WITH ONE MASTERFUL stroke, Rep. Dan Rostenkowski has propelled the House-Senate negotiations on the trade bill to an unexpectedly fast and promising start. He has proposed to the Senate to drop all of the most inflammatory and protectionist sections of the part of the legislation now under discussion.
As chairman of the House Ways and Means Committee, Mr. Rostenkowski has used his considerable authority to strip a remarkably large amount of the protectionism out of the bill as the talks begin. The Senate conferees are to meet this morning to decide how to respond -- whether to join him or to try to defend these attempts to protect specific industries and practices. Many senators have been saying that they want to produce a bill that strengthens American trade policy, not one that merely does favors for uncompetitive American producers. This will be an opportunity -- the first of many -- to show it.
Mr. Rostenkowski proposes to throw out the import quotas on lamb that the Senate wanted to impose while it simultaneously denounced Japan's quotas on American beef. He would throw out the language about requiring some imported autos to travel in American ships. He would throw out the complex provision on sugar tariff rebates that turns out to be a subsidy of hundreds of millions of dollars for four favored refiners. He would throw out the provisions for draconian and unfair penalties for customs law violations, relying instead on better customs administration. That's quite a list.
The conference has decided to start with the narrow issues. The harder and larger ones -- the Gephardt amendment and all the provisions on dumping and retaliation for foreign subsidies -- have been left until later. It is also true that in this first phase the worst items have less support in the House than in the Senate. Mr. Rostenkowski's list is only the beginning of a long process.

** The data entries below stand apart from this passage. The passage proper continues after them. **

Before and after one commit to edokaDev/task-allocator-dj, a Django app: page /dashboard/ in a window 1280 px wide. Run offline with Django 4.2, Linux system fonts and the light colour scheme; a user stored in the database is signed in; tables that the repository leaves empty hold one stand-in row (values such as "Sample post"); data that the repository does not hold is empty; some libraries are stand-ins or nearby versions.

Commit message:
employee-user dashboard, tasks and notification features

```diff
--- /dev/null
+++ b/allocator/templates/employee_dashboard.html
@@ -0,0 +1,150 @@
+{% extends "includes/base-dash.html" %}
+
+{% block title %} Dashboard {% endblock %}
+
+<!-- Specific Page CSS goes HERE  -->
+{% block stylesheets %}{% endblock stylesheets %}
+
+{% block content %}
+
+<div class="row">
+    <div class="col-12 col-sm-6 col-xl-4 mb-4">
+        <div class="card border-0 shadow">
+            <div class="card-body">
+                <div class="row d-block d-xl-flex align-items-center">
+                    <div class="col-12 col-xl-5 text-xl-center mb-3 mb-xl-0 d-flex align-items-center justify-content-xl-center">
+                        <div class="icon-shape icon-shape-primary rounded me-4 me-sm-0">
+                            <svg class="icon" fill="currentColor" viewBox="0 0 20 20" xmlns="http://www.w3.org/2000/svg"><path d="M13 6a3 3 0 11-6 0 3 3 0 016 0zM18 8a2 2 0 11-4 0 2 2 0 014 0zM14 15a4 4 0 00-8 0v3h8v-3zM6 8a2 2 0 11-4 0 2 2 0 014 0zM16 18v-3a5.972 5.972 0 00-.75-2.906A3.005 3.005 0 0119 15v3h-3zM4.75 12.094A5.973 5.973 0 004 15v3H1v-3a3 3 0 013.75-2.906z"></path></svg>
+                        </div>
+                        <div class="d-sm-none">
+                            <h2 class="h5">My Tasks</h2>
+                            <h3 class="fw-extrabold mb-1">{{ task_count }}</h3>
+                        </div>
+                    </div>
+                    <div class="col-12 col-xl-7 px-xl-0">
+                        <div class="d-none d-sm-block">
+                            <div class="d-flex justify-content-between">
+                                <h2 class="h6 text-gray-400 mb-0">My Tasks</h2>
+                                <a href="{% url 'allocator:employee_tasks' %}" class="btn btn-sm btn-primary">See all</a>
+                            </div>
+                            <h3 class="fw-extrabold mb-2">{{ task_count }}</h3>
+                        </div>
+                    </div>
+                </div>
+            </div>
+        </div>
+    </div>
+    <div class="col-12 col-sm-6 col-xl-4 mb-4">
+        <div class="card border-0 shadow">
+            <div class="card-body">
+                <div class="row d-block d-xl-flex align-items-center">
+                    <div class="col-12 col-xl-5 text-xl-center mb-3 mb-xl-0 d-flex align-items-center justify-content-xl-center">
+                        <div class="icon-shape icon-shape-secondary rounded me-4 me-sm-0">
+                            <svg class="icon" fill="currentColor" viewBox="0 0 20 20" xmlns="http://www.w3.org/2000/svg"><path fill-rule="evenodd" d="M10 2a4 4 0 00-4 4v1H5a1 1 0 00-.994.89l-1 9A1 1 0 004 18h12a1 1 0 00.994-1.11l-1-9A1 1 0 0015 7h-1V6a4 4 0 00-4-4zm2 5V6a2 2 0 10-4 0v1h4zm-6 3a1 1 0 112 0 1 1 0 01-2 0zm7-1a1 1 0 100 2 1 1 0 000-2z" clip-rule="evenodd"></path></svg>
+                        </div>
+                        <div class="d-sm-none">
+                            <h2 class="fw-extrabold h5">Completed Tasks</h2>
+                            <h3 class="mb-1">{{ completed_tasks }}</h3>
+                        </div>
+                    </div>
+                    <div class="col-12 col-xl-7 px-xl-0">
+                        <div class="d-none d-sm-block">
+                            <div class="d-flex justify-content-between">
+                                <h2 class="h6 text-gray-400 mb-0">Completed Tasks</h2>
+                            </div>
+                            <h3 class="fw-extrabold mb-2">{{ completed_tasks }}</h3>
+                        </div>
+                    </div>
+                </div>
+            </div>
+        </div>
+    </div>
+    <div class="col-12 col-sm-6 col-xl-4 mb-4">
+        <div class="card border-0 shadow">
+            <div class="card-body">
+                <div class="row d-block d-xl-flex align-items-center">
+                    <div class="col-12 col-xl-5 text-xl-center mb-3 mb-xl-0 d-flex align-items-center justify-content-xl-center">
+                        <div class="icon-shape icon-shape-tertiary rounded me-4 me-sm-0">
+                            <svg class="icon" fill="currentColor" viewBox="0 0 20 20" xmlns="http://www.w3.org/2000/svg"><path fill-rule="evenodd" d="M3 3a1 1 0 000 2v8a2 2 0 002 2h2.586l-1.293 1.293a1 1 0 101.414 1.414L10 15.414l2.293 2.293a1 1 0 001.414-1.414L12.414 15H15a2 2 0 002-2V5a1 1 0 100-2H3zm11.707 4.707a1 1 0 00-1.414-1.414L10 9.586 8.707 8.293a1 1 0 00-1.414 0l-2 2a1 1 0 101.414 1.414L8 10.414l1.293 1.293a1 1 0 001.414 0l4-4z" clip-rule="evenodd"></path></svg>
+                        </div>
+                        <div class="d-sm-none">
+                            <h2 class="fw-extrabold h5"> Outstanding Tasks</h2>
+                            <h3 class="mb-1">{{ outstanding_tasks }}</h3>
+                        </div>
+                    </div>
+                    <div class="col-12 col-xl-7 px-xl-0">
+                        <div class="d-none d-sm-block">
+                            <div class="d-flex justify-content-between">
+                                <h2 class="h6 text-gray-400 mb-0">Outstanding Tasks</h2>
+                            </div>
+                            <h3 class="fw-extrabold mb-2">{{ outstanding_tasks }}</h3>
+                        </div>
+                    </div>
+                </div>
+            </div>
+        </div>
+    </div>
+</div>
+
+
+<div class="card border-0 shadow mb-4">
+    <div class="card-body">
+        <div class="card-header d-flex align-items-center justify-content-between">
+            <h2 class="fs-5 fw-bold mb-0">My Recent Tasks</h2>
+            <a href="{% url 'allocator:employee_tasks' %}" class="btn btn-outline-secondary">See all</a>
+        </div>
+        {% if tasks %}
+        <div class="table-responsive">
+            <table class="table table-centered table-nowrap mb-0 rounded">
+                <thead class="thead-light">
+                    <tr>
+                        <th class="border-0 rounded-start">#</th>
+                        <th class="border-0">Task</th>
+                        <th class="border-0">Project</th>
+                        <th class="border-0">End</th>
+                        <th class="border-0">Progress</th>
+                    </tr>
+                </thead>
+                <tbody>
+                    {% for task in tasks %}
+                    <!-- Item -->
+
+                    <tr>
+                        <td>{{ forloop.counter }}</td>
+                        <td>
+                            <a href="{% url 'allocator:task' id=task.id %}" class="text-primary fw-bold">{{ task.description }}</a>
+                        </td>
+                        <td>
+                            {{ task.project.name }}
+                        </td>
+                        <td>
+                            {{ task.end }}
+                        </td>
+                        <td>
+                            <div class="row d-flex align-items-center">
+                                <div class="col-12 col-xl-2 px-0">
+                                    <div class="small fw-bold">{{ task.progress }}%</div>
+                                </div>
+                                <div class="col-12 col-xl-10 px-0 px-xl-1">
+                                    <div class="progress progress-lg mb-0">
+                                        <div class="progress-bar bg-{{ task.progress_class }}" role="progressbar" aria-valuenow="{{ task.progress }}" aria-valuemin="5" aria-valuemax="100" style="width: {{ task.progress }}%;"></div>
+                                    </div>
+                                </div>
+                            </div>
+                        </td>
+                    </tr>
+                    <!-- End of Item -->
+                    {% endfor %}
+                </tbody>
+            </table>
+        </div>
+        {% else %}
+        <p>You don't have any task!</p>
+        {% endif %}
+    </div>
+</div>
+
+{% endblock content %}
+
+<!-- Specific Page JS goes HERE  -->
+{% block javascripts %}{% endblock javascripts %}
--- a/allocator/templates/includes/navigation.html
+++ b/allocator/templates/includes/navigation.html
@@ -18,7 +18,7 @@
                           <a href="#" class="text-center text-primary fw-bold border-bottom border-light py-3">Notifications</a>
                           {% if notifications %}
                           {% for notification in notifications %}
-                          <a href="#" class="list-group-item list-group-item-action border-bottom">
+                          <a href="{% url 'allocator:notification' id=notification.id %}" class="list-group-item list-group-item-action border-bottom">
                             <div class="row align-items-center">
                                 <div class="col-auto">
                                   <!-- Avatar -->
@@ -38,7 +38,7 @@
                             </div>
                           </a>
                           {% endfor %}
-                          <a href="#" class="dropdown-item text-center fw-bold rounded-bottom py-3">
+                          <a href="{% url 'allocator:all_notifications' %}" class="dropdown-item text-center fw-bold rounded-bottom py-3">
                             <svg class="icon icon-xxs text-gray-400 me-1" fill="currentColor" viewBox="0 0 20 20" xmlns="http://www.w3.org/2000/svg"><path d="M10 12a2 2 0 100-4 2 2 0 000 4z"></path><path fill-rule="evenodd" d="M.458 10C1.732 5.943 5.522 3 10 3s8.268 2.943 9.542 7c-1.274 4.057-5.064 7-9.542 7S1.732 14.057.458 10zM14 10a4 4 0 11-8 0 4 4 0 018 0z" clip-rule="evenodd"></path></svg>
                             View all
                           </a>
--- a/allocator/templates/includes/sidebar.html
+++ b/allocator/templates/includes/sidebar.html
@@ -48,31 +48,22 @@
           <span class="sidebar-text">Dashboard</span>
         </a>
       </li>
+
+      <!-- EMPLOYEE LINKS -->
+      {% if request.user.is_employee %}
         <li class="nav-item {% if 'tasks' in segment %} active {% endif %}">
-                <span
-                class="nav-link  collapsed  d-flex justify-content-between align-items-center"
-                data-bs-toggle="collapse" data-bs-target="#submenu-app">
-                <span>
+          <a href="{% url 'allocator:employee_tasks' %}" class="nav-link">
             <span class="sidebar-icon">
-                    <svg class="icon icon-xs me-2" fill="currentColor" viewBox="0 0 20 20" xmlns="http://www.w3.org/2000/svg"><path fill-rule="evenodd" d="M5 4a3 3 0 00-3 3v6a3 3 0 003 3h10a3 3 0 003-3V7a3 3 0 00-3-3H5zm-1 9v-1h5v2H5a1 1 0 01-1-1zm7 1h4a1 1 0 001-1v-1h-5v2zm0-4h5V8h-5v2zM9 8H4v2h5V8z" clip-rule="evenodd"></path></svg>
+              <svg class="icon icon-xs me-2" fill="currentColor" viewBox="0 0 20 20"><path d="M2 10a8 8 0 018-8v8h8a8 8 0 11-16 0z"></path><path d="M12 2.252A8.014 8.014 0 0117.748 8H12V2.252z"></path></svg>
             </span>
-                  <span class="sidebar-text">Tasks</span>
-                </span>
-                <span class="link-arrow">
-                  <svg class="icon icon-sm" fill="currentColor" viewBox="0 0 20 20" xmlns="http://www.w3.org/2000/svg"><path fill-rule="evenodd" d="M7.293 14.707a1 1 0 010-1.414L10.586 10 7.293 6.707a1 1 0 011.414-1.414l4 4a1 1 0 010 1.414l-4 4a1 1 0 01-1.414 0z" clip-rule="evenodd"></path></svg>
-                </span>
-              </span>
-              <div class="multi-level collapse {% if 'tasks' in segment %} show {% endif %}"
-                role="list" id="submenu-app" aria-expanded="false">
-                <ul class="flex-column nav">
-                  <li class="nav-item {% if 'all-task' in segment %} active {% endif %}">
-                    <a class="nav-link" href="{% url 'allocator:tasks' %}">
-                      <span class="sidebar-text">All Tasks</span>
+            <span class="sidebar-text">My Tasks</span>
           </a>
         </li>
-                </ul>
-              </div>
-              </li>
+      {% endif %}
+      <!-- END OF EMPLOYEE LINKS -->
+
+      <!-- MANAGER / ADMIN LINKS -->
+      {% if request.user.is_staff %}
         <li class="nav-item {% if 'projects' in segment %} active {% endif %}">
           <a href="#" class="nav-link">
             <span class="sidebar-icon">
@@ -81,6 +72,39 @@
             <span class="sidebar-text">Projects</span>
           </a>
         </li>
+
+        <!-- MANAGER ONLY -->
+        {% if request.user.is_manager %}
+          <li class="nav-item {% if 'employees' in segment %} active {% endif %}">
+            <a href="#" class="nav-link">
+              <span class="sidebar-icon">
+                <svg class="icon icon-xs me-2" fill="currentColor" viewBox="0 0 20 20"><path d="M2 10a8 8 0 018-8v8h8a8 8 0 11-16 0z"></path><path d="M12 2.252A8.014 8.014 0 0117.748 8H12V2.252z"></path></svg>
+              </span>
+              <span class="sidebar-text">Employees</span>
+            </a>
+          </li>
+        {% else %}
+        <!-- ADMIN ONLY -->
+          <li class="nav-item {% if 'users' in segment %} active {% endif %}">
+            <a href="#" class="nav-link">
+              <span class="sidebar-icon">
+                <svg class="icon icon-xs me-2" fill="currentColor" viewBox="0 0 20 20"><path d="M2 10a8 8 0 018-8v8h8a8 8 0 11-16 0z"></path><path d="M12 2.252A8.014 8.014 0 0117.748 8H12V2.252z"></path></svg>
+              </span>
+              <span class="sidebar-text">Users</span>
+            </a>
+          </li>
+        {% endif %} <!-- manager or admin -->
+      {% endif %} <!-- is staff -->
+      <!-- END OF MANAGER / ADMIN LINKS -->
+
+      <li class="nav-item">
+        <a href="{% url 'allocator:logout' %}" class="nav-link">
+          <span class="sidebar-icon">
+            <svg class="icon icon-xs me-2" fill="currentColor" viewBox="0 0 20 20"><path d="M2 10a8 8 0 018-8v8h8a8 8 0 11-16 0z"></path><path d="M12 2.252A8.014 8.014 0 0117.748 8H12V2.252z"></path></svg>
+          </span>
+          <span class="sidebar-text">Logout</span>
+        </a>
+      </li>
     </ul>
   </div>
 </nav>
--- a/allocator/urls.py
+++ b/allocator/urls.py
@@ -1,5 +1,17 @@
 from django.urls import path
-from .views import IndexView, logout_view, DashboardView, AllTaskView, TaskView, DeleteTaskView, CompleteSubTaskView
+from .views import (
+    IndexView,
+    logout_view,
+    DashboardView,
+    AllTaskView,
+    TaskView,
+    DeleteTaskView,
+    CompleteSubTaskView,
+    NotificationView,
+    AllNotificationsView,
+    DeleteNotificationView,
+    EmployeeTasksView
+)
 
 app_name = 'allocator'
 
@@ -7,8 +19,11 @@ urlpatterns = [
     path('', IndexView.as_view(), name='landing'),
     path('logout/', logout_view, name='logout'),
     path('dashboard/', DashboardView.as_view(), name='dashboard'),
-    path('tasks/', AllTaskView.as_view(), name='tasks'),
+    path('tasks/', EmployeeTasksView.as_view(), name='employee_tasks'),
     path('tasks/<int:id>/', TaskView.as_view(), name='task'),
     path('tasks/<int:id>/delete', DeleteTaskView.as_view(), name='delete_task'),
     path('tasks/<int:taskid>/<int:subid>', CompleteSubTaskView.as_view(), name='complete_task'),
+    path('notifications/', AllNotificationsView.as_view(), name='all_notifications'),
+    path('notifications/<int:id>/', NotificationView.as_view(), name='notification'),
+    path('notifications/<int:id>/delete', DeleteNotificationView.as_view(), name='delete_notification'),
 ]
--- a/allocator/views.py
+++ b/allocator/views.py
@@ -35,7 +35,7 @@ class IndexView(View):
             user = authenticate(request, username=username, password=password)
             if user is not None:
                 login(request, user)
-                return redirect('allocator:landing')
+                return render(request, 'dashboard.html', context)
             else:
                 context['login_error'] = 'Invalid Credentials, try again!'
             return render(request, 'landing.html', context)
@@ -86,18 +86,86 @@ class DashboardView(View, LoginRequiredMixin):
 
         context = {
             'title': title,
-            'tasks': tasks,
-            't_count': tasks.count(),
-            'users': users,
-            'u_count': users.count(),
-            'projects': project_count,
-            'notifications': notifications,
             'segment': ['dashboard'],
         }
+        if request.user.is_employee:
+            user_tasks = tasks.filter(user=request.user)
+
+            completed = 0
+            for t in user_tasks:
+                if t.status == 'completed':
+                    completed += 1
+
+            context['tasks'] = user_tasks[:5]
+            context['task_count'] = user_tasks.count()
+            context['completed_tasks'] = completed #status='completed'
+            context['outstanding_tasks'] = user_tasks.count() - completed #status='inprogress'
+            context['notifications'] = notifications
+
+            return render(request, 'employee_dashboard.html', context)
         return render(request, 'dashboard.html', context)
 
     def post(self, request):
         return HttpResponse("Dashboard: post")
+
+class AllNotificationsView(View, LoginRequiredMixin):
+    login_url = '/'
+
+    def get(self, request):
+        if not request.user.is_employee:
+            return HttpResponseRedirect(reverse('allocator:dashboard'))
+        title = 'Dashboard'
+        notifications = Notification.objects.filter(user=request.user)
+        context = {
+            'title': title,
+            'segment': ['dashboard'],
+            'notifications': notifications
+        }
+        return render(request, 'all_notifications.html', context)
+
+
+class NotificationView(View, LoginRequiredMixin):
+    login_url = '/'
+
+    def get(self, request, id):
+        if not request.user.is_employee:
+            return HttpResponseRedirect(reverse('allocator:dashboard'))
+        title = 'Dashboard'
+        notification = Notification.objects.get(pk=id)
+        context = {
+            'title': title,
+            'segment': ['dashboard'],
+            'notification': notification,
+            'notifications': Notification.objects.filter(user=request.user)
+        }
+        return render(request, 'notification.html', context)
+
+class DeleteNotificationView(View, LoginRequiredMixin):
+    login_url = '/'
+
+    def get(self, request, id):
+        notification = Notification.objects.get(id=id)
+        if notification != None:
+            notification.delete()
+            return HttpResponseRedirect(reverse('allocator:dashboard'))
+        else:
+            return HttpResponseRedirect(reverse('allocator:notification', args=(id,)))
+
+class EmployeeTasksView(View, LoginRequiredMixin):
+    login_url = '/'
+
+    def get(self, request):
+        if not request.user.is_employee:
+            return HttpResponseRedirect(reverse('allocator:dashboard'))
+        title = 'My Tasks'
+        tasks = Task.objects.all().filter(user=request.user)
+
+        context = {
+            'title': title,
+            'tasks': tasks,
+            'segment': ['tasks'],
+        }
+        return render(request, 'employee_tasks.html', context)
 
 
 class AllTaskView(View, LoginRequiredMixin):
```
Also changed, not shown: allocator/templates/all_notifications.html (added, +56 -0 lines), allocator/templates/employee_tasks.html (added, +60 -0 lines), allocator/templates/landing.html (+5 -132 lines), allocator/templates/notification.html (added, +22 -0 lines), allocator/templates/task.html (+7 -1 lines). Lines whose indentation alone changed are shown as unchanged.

But it is a beginning that will influence the whole negotiation for the better. The chairman of the Senate Finance Committee, Lloyd Bentsen, has repeatedly said that he wants a bill to provide not protection, but a national trade policy that is clear, reliable and consistent. If the senators now work with Mr. Rostenkowski in the spirit of his proposals, Congress will be in a stronger position to call the Reagan administration to account for the shortcomings in its management of the current trade laws.